About this exercise: Copy all data exactly. Skip pictures.

[Entries provided — start]

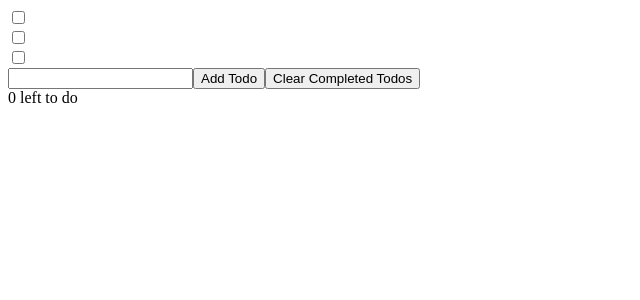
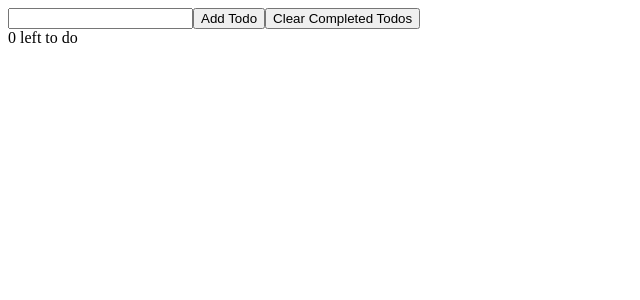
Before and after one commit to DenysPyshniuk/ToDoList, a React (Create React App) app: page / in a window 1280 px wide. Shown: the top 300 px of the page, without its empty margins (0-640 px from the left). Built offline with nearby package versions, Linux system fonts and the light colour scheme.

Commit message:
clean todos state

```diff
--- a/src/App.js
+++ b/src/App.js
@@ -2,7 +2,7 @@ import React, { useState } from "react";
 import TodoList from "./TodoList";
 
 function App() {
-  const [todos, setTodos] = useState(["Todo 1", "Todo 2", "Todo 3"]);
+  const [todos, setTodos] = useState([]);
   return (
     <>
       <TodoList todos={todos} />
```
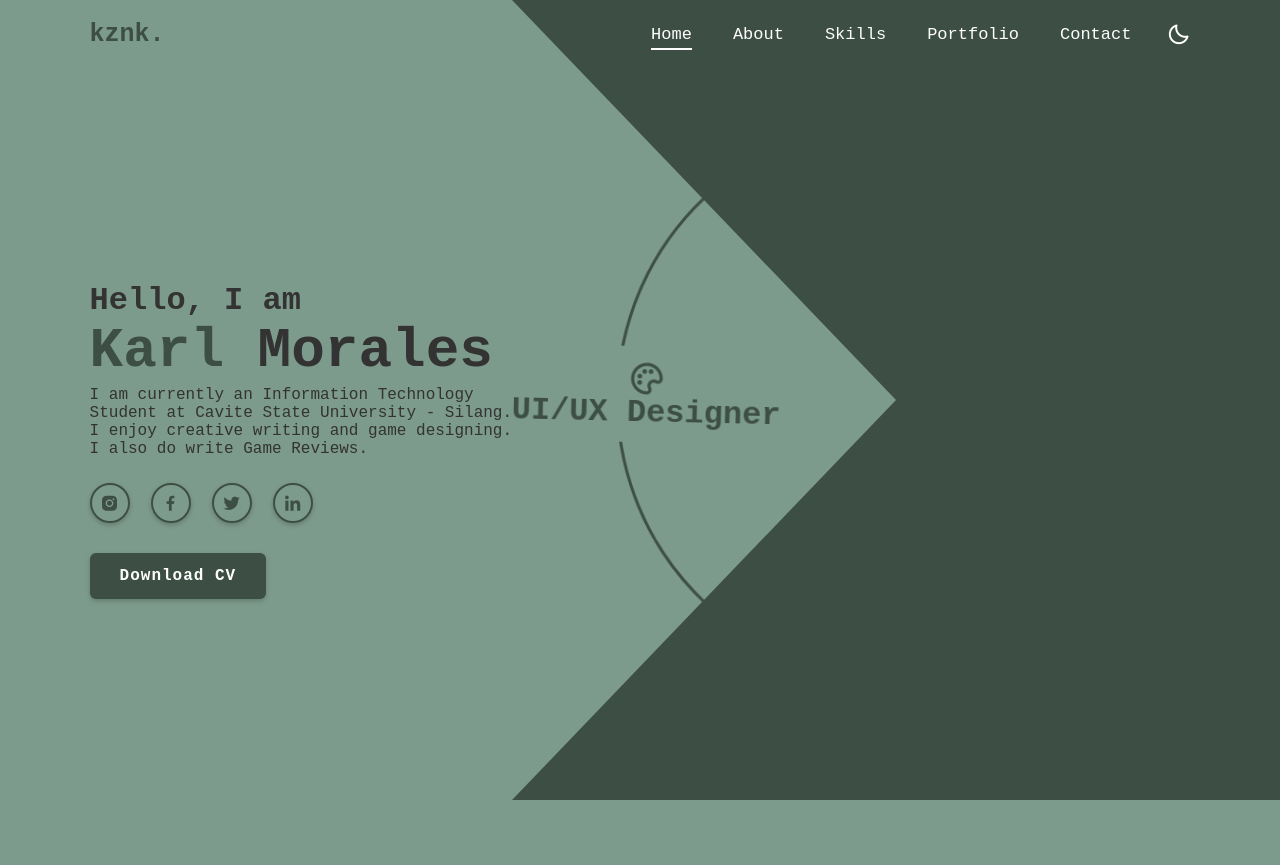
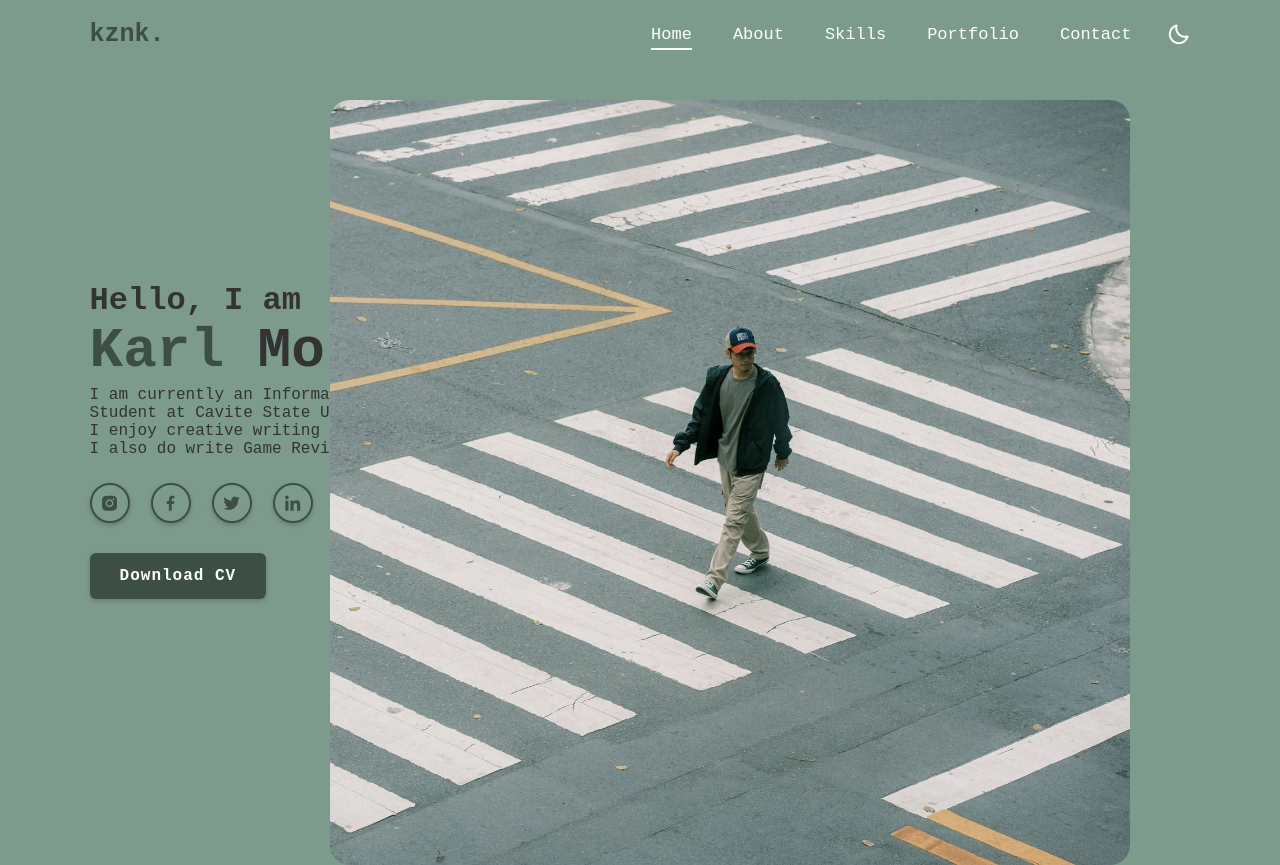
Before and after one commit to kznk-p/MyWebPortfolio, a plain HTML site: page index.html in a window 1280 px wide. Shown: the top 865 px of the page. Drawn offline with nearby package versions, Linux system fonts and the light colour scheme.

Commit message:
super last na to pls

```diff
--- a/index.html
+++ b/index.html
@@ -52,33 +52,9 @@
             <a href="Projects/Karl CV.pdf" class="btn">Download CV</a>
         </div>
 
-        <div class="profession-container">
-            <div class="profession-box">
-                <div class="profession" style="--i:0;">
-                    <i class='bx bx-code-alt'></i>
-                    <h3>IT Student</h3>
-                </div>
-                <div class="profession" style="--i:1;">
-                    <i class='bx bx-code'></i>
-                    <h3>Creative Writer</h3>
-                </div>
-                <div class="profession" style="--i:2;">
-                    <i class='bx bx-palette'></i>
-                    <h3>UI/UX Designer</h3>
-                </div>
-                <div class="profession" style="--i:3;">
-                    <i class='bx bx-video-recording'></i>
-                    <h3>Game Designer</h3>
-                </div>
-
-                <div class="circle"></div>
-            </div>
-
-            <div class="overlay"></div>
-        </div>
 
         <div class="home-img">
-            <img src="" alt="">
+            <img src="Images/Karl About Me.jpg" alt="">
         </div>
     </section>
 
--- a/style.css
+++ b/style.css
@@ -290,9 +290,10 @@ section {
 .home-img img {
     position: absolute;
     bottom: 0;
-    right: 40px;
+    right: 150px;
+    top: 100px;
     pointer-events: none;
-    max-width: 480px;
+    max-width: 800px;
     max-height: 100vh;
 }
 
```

[Entries provided — finish]

Reply:
Before and after one commit to DenysPyshniuk/ToDoList, a React (Create React App) app: page / in a window 1280 px wide. Shown: the top 300 px of the page, without its empty margins (0-640 px from the left). Built offline with nearby package versions, Linux system fonts and the light colour scheme.

Commit message:
clean todos state

```diff
--- a/src/App.js
+++ b/src/App.js
@@ -2,7 +2,7 @@ import React, { useState } from "react";
 import TodoList from "./TodoList";
 
 function App() {
-  const [todos, setTodos] = useState(["Todo 1", "Todo 2", "Todo 3"]);
+  const [todos, setTodos] = useState([]);
   return (
     <>
       <TodoList todos={todos} />
```
Before and after one commit to kznk-p/MyWebPortfolio, a plain HTML site: page index.html in a window 1280 px wide. Shown: the top 865 px of the page. Drawn offline with nearby package versions, Linux system fonts and the light colour scheme.

Commit message:
super last na to pls

```diff
--- a/index.html
+++ b/index.html
@@ -52,33 +52,9 @@
             <a href="Projects/Karl CV.pdf" class="btn">Download CV</a>
         </div>
 
-        <div class="profession-container">
-            <div class="profession-box">
-                <div class="profession" style="--i:0;">
-                    <i class='bx bx-code-alt'></i>
-                    <h3>IT Student</h3>
-                </div>
-                <div class="profession" style="--i:1;">
-                    <i class='bx bx-code'></i>
-                    <h3>Creative Writer</h3>
-                </div>
-                <div class="profession" style="--i:2;">
-                    <i class='bx bx-palette'></i>
-                    <h3>UI/UX Designer</h3>
-                </div>
-                <div class="profession" style="--i:3;">
-                    <i class='bx bx-video-recording'></i>
-                    <h3>Game Designer</h3>
-                </div>
-
-                <div class="circle"></div>
-            </div>
-
-            <div class="overlay"></div>
-        </div>
 
         <div class="home-img">
-            <img src="" alt="">
+            <img src="Images/Karl About Me.jpg" alt="">
         </div>
     </section>
 
--- a/style.css
+++ b/style.css
@@ -290,9 +290,10 @@ section {
 .home-img img {
     position: absolute;
     bottom: 0;
-    right: 40px;
+    right: 150px;
+    top: 100px;
     pointer-events: none;
-    max-width: 480px;
+    max-width: 800px;
     max-height: 100vh;
 }
 
```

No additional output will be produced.